→ Your instructions
Return each line of the listing in which the word "strips" appears.

--------------------------------

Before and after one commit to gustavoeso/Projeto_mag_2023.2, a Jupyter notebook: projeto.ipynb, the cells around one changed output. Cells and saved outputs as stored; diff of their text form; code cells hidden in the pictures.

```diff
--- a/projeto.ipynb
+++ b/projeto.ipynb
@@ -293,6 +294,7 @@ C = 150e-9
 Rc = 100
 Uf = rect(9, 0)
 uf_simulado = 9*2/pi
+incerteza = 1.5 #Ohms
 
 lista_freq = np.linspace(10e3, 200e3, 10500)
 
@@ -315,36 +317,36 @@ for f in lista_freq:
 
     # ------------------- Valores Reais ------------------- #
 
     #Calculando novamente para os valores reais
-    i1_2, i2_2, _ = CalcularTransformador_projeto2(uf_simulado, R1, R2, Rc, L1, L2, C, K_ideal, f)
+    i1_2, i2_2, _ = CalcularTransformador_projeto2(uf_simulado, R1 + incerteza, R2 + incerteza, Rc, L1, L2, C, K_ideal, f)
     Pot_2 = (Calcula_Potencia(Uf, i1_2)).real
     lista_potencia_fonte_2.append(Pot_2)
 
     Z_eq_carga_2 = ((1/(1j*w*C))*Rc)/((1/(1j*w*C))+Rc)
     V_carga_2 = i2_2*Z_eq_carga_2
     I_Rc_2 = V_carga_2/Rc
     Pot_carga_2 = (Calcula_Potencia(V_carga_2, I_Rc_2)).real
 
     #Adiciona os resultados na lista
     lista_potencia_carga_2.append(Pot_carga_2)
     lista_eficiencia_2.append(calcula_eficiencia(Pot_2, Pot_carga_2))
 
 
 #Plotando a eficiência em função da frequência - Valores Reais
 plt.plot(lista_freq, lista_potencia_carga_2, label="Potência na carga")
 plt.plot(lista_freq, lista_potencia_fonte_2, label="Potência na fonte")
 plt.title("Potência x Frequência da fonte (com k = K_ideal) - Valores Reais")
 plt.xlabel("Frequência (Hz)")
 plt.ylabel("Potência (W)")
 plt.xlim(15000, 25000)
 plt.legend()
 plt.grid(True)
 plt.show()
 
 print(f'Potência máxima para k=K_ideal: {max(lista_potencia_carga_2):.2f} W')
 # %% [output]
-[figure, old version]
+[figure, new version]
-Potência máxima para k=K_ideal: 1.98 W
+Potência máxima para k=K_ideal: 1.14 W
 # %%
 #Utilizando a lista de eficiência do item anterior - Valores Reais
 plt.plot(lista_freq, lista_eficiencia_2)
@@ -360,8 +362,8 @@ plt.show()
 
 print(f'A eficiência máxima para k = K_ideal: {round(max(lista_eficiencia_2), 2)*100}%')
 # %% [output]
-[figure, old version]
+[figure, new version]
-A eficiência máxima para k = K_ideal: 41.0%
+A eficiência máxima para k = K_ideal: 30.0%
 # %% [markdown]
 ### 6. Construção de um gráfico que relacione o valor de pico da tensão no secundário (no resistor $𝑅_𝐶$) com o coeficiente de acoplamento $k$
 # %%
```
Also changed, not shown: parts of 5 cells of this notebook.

--------------------------------

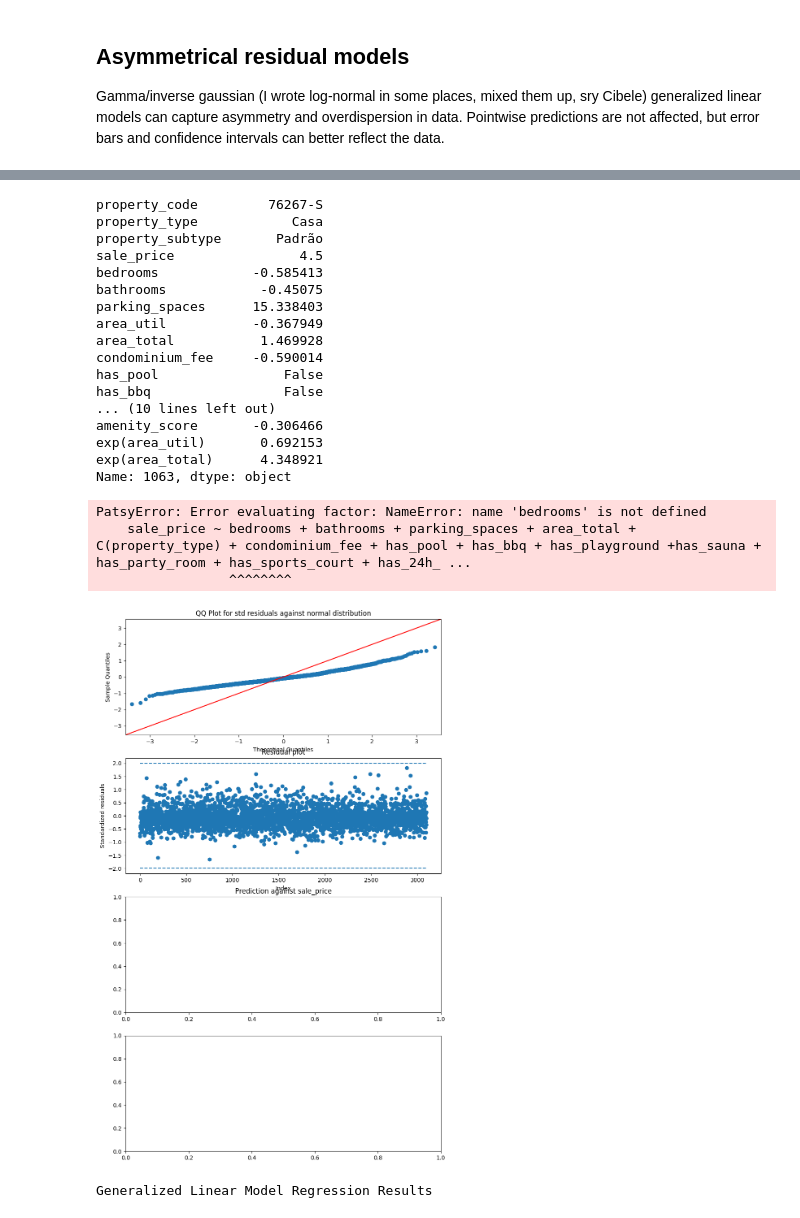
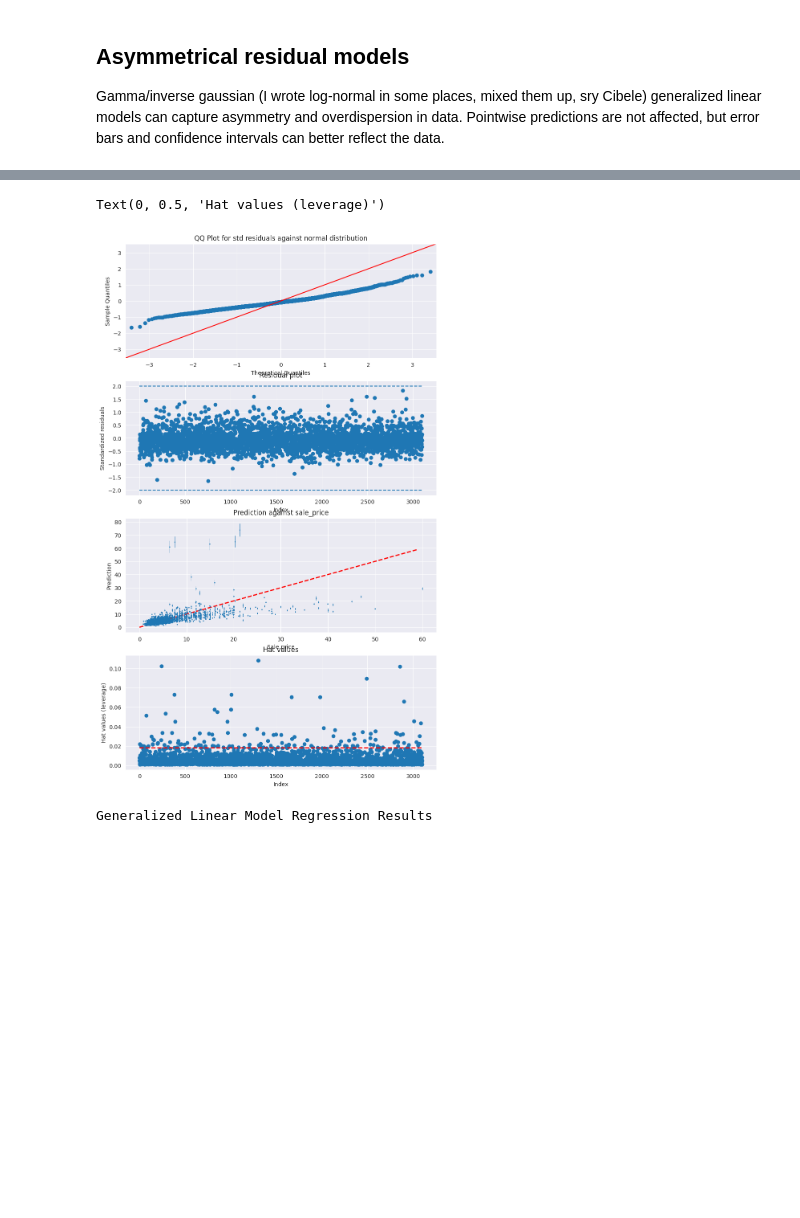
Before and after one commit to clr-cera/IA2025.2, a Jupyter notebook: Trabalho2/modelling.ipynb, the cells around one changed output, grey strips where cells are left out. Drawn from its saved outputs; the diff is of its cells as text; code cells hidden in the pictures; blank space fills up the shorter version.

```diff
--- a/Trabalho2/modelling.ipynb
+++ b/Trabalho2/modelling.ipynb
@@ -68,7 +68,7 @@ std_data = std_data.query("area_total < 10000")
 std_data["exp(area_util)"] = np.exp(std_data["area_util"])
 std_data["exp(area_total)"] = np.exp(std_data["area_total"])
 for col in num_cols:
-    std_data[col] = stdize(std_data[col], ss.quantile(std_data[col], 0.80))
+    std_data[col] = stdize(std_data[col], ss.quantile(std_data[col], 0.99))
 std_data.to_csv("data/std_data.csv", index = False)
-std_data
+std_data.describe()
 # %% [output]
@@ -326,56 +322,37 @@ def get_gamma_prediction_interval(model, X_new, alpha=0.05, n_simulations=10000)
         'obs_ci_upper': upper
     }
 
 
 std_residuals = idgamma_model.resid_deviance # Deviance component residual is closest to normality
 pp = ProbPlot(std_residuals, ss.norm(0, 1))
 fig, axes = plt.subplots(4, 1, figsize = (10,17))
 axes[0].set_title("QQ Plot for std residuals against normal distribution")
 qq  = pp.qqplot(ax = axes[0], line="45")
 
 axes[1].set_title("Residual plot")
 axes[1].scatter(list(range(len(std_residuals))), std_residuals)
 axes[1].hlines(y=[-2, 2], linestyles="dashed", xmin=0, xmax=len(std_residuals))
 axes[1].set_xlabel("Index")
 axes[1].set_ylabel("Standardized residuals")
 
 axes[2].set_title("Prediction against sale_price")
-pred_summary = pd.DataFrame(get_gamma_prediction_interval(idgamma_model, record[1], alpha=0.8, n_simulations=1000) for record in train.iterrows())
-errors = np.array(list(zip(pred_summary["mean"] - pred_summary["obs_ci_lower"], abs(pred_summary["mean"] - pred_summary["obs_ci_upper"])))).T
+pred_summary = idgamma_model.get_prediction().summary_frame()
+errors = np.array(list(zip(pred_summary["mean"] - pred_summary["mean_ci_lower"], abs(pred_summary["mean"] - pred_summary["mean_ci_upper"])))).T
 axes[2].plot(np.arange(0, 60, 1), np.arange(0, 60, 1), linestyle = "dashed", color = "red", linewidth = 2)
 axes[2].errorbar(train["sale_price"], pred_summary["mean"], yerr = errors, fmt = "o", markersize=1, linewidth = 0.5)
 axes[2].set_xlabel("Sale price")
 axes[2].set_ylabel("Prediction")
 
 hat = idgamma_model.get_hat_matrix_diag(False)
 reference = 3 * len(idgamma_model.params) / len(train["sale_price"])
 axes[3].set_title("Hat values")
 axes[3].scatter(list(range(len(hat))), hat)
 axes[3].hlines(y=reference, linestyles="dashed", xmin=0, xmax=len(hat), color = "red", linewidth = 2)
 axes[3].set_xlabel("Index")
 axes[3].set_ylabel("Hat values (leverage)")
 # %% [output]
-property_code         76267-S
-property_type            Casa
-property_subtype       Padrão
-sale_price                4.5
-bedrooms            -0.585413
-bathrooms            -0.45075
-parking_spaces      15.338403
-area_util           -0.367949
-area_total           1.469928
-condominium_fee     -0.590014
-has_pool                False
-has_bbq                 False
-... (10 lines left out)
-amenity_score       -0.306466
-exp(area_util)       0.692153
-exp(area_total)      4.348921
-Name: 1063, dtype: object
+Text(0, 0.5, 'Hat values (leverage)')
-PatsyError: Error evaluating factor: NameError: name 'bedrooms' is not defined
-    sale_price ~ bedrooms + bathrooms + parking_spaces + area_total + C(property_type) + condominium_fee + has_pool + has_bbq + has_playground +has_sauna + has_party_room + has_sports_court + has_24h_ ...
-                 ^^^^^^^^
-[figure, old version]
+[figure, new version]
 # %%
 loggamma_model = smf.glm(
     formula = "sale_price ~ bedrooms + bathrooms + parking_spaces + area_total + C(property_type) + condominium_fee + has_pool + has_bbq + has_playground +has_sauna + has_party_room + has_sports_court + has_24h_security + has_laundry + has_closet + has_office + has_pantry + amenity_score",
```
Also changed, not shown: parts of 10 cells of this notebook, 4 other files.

--------------------------------

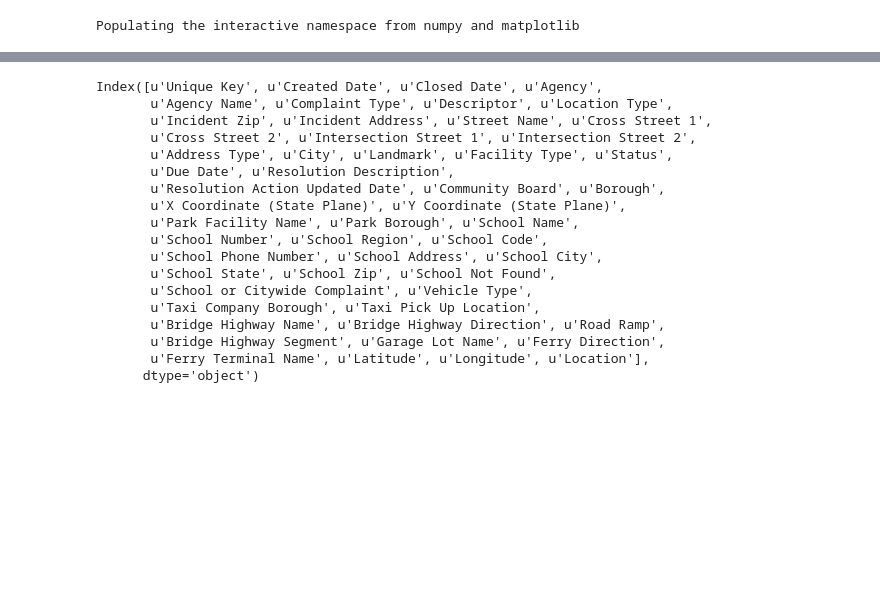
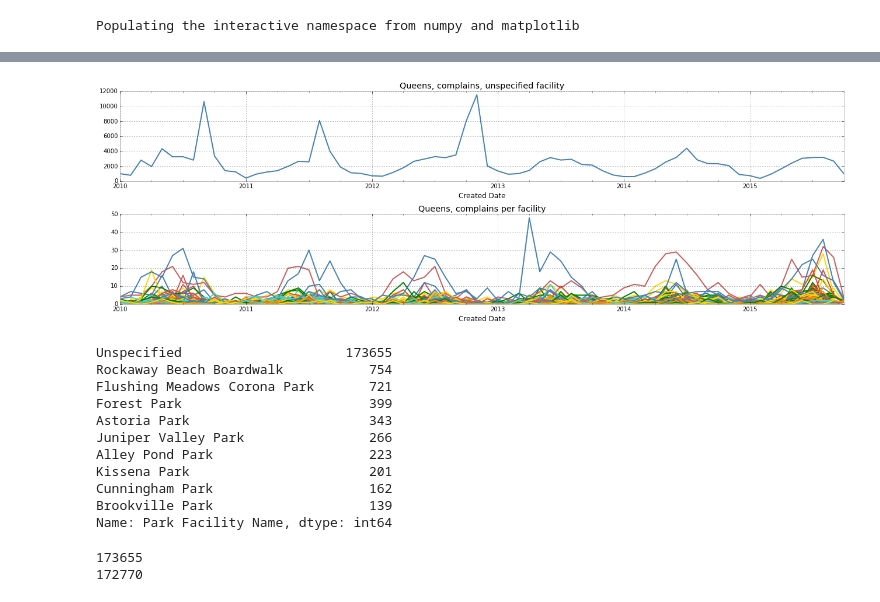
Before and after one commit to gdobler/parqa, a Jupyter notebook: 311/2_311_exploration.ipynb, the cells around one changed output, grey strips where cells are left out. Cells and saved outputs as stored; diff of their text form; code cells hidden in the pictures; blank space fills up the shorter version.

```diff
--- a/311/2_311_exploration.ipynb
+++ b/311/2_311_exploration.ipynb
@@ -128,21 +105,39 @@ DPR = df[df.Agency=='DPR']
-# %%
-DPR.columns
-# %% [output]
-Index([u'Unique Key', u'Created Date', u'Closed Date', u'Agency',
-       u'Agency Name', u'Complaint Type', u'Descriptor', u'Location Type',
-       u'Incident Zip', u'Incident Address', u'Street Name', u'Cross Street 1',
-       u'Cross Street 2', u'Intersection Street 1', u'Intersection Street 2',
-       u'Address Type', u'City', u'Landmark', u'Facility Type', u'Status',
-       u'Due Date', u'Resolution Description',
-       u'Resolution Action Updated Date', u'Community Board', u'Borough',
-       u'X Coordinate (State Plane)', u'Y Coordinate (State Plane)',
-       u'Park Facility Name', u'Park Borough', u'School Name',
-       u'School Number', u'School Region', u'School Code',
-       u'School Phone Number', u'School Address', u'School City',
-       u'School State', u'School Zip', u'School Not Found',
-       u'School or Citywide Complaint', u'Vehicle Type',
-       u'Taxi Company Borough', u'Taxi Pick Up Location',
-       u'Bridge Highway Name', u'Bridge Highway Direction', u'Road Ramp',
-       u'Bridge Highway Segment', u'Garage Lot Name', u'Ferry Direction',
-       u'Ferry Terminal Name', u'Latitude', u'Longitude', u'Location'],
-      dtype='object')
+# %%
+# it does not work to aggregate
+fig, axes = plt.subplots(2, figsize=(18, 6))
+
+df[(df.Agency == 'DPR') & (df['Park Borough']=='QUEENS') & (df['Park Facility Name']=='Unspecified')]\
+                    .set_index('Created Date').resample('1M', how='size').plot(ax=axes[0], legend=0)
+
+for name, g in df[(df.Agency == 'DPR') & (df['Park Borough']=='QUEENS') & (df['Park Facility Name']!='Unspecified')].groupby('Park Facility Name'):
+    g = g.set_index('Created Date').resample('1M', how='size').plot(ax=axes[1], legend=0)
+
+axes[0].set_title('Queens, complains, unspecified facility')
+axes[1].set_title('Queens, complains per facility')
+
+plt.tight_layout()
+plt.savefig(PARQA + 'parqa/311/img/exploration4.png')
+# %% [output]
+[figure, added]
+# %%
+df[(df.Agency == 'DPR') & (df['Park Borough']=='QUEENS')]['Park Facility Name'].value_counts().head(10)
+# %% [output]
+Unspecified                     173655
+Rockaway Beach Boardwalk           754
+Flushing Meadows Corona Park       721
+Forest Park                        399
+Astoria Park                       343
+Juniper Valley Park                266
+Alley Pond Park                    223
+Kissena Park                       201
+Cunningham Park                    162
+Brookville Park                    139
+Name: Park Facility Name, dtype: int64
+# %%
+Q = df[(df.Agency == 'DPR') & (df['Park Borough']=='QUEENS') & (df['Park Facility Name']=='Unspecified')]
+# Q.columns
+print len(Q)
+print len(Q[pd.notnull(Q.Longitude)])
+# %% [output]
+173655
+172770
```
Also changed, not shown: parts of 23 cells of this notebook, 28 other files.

--------------------------------

→ Answer space
Before and after one commit to clr-cera/IA2025.2, a Jupyter notebook: Trabalho2/modelling.ipynb, the cells around one changed output, grey strips where cells are left out. Drawn from its saved outputs; the diff is of its cells as text; code cells hidden in the pictures; blank space fills up the shorter version.
Before and after one commit to gdobler/parqa, a Jupyter notebook: 311/2_311_exploration.ipynb, the cells around one changed output, grey strips where cells are left out. Cells and saved outputs as stored; diff of their text form; code cells hidden in the pictures; blank space fills up the shorter version.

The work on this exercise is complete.